Cyber Attacks On the Rise
It started on Black Friday, a massive, unparalleled cyber attack against a major retailer. The attack lasted for over two weeks. In the end, more than 40 million financial records were compromised.
Credit cards. Debit cards. Even PIN numbers.
Retail giant Target announced the breach on December 19th and asked customers who had recently shopped inside their brick and mortar locations to contact their financial institutions to determine the best way to protect their accounts.
In a separate incident, Snapchat, a private photo-sharing site, also fell victim to hackers. The hackers cracked the database and posted more than four million usernames and phone numbers online.
The hackers who hit Target had financial motives. The ones that attacked Snapchat seemed to want to demonstrate that the site’s security wasn’t up to snuff—and they were willing to expose personal information of millions of people to do it.
Both cases go to show that when it comes to sharing any of your personal details—especially financial details—you should take special precautions.
Stolen Credit Cards Flood Black Market

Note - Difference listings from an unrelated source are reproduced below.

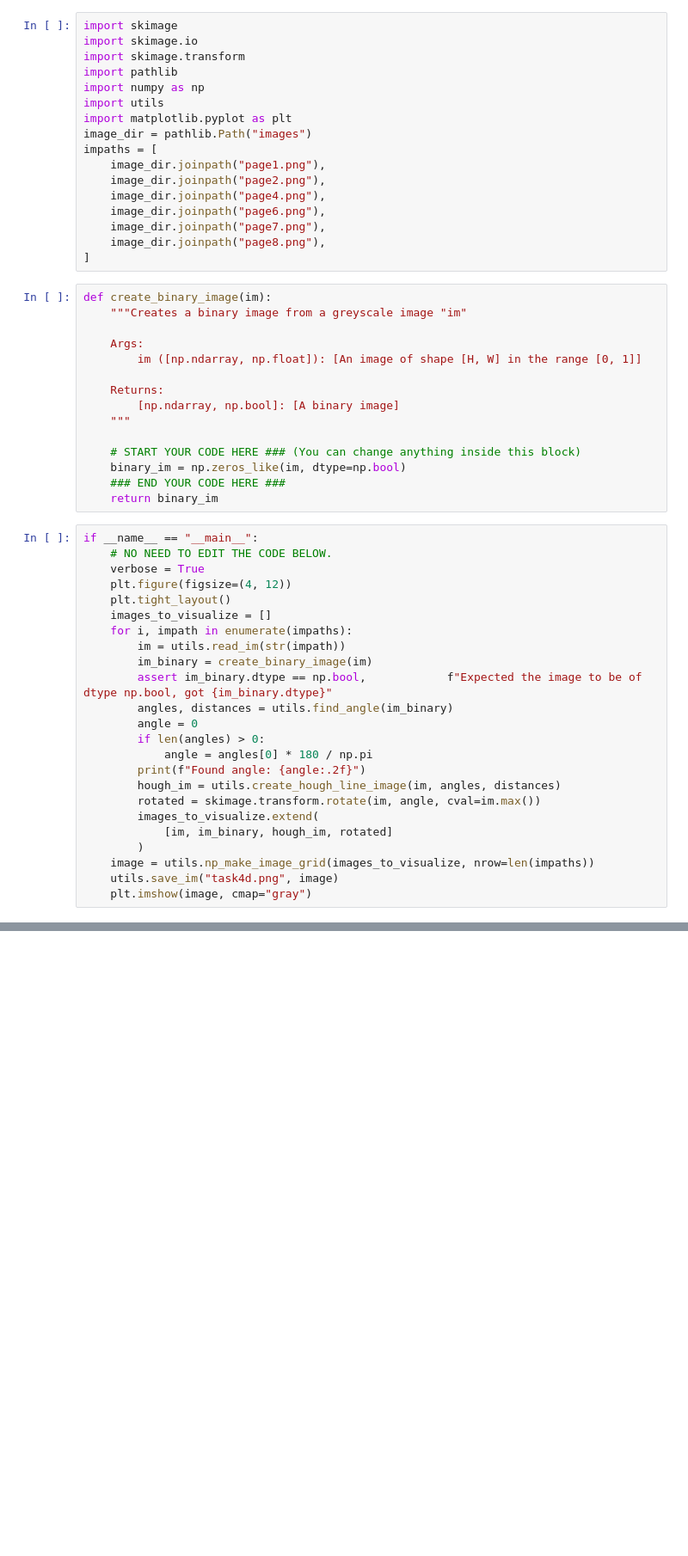
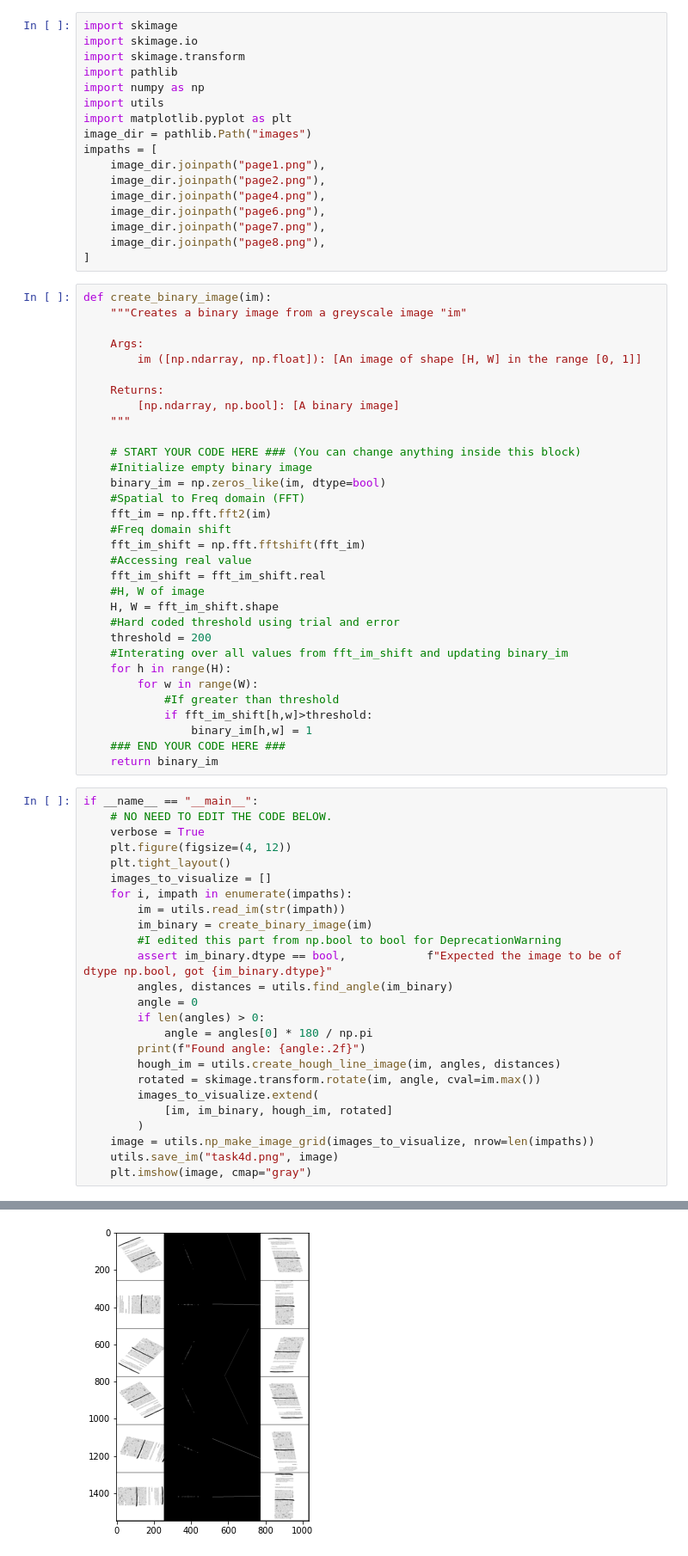
Before and after one commit to ashiqulalamkhan/TDT4195_IP, a Jupyter notebook: assignment 2/task4d.ipynb, the cells around one changed output, grey strips where cells are left out. Shown at 86% size. Drawn from its saved outputs; the diff is of its cells as text; blank space fills up the shorter version.

```diff
--- a/assignment 2/task4d.ipynb
+++ b/assignment 2/task4d.ipynb
@@ -27,7 +27,24 @@ def create_binary_image(im):
     """
 
     # START YOUR CODE HERE ### (You can change anything inside this block)
-    binary_im = np.zeros_like(im, dtype=np.bool)
+    #Initialize empty binary image
+    binary_im = np.zeros_like(im, dtype=bool)
+    #Spatial to Freq domain (FFT)
+    fft_im = np.fft.fft2(im)
+    #Freq domain shift
+    fft_im_shift = np.fft.fftshift(fft_im)
+    #Accessing real value
+    fft_im_shift = fft_im_shift.real
+    #H, W of image
+    H, W = fft_im_shift.shape
+    #Hard coded threshold using trial and error
+    threshold = 200
+    #Interating over all values from fft_im_shift and updating binary_im
+    for h in range(H):
+        for w in range(W):
+            #If greater than threshold
+            if fft_im_shift[h,w]>threshold:
+                binary_im[h,w] = 1
     ### END YOUR CODE HERE ###
     return binary_im
 # %%
@@ -40,7 +57,8 @@ if __name__ == "__main__":
     for i, impath in enumerate(impaths):
         im = utils.read_im(str(impath))
         im_binary = create_binary_image(im)
-        assert im_binary.dtype == np.bool,            f"Expected the image to be of dtype np.bool, got {im_binary.dtype}"
+        #I edited this part from np.bool to bool for DeprecationWarning
+        assert im_binary.dtype == bool,            f"Expected the image to be of dtype np.bool, got {im_binary.dtype}"
         angles, distances = utils.find_angle(im_binary)
         angle = 0
         if len(angles) > 0:
@@ -54,3 +72,4 @@ if __name__ == "__main__":
     image = utils.np_make_image_grid(images_to_visualize, nrow=len(impaths))
     utils.save_im("task4d.png", image)
     plt.imshow(image, cmap="gray")
+# %% [output]
@@ -56,0 +83 @@ if __name__ == "__main__":
+[figure, added]
```
Also changed, not shown: parts of 1 cell of this notebook, 12 other files.
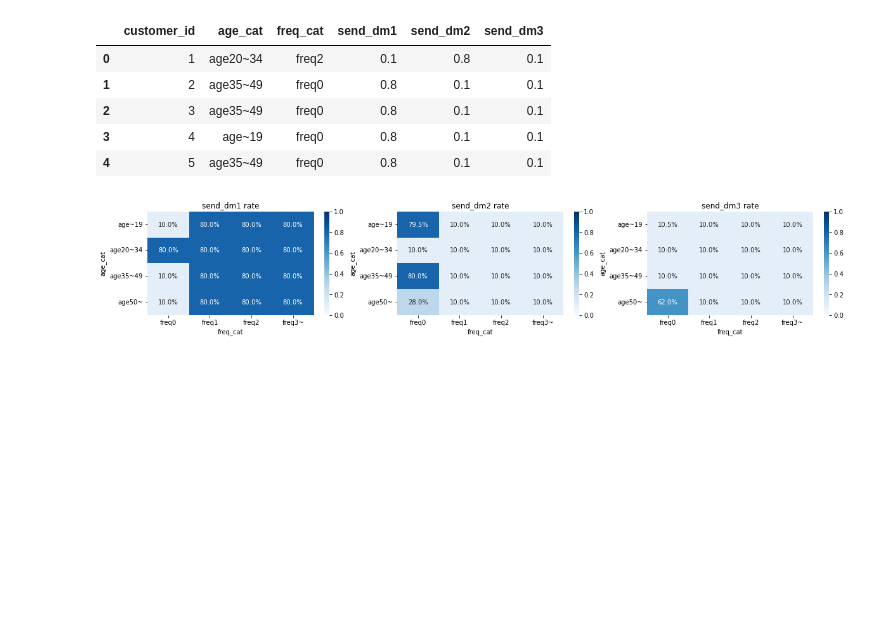
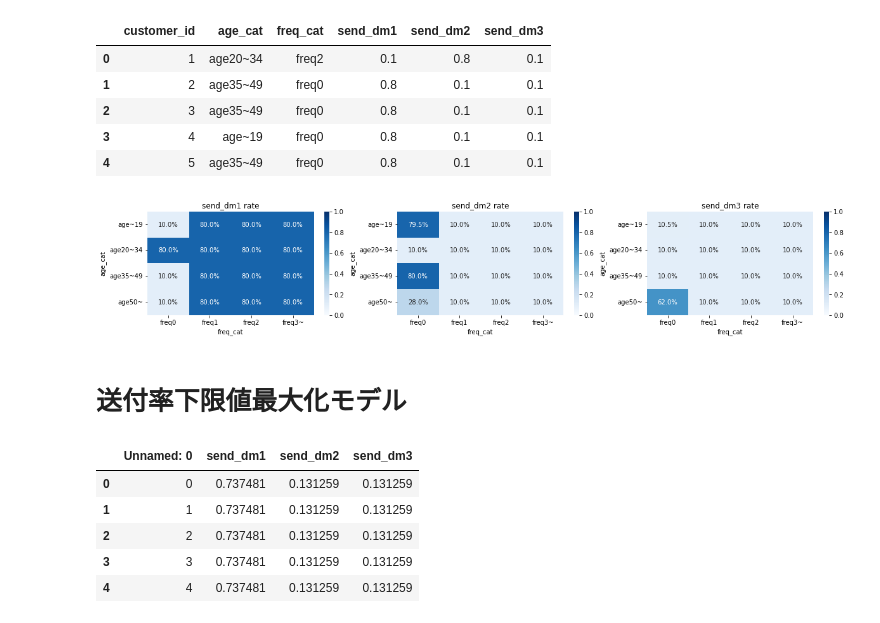
Before and after one commit to astaka-pe/math_opt, a Jupyter notebook: casestudy/chap4/result_analysis.ipynb, the cells around one changed output. Cells and saved outputs as stored; diff of their text form; code cells hidden in the pictures; blank space fills up the shorter version.

```diff
--- a/casestudy/chap4/result_analysis.ipynb
+++ b/casestudy/chap4/result_analysis.ipynb
@@ -81,3 +81,15 @@ for i, ptn in enumerate(["send_dm1", "send_dm2", "send_dm3"]):
 plt.show()
 # %% [output]
 [figure]
+# %% [markdown]
+# 送付率下限値最大化モデル
+# %%
+send_dm_df = pd.read_csv("send_dm3.csv")
+send_dm_df.head()
+# %% [output]
+|  | Unnamed: 0 | send_dm1 | send_dm2 | send_dm3 |
+| 0 | 0 | 0.737481 | 0.131259 | 0.131259 |
+| 1 | 1 | 0.737481 | 0.131259 | 0.131259 |
+| 2 | 2 | 0.737481 | 0.131259 | 0.131259 |
+| 3 | 3 | 0.737481 | 0.131259 | 0.131259 |
+| 4 | 4 | 0.737481 | 0.131259 | 0.131259 |
```
Also changed, not shown: parts of 5 cells of this notebook, 8 other files.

After the successful breach of Target’s database, the people behind the attack didn’t waste any time offering the stolen credit card information up for sale. Within a week, reports of stolen credit card numbers flooding into the black market were already circulating. If your card details were stolen, they may have been sold to someone who plans to use the information to make purchases with your money, or steal your identity.
In response, companies all over the world are scrambling to protect themselves. The sale of insurance against cyber attacks has spiked.
In this day and age, even if you don’t shop online, your financial details are still exposed, because whenever you use a credit card, chances are the company you’re shopping with is making that transaction through online channels. That means you could become the victim of a cyber attack.
We all need to be proactive when it comes to keeping our finances safe.
Fortunately, there are some simple, common sense steps you can take to reduce your chance of exposure.
Three Easy Ways to Protect
Yourself From Cyber Crime
Cyber crime is on the rise, so we recommend that you pay in cash when you can.
Pay in Cash: There’s a tradeoff between using cash and using plastic. On the one hand, making cash purchases insulates you from the kind of cyber attack that happened to Target customers. On the other hand, you take on more risk if you become the victim of a physical attack. If a thief steals your cash, it’s gone. If they steal your credit card, you can cancel the card to prevent serious financial damage.
Follow a few safety precautions, and you’ll avoid becoming an easy target for muggers and pickpockets:
- Don’t carry more cash than you need to.
- Carry your cash in hard-to-reach places—like the inside pocket of your jacket—rather than in a purse or a wallet in your back pocket.
- When you’re carrying cash, keep it in two places. Put a few bucks in your purse or wallet and the rest in an inside pocket. That way if you do get mugged, the thief will most likely take the obvious cash and leave the bigger amount untouched.
- Don’t draw attention to yourself by wearing expensive clothes or jewelry.
- Avoid situations that set off red flags—if something doesn’t feel right, it’s time to leave.
If you’re uncomfortable carrying cash, use a gift card instead.
Use a Gift Card: Gift cards are anonymous, so hackers can’t access any of your financial information beyond the gift card number, and like cash, the most you can lose is whatever you’re carrying with you.
These days you can pick up gift cards almost anywhere. Choose a gift card offered by a major credit card provider like VISA, MasterCard, or American Express, and you’ll be able to use the card at any business that accepts credit cards from the same company.
Gifts cards are not reloadable, so you need to keep track of how much is available on your card. Once it’s empty and you’re certain you don’t plan to return any of the purchases you made with the card, you can just throw it out.
Monitor your account activity often.
Monitor Your Accounts: This may seem like the most obvious advice in the world, but I’ve encountered enough people who don’t regularly check their accounts for unusual activity to know that it bears mentioning.
I suggest you review your accounts—checking, savings, and credit cards—once a week for strange charges. Most of the time, you won’t see anything out of the ordinary. But if you do see an odd charge, you will be able to call your bank immediately and inform them of the details. The quicker you can bring suspicious activity to their attention, the more they can do to protect you.
Cyber attacks are a part of everyday life now. Taking a proactive approach will help protect you, your identity, your credit rating, and your hard-earned money to stay safe from abuse by hackers and cyber thieves.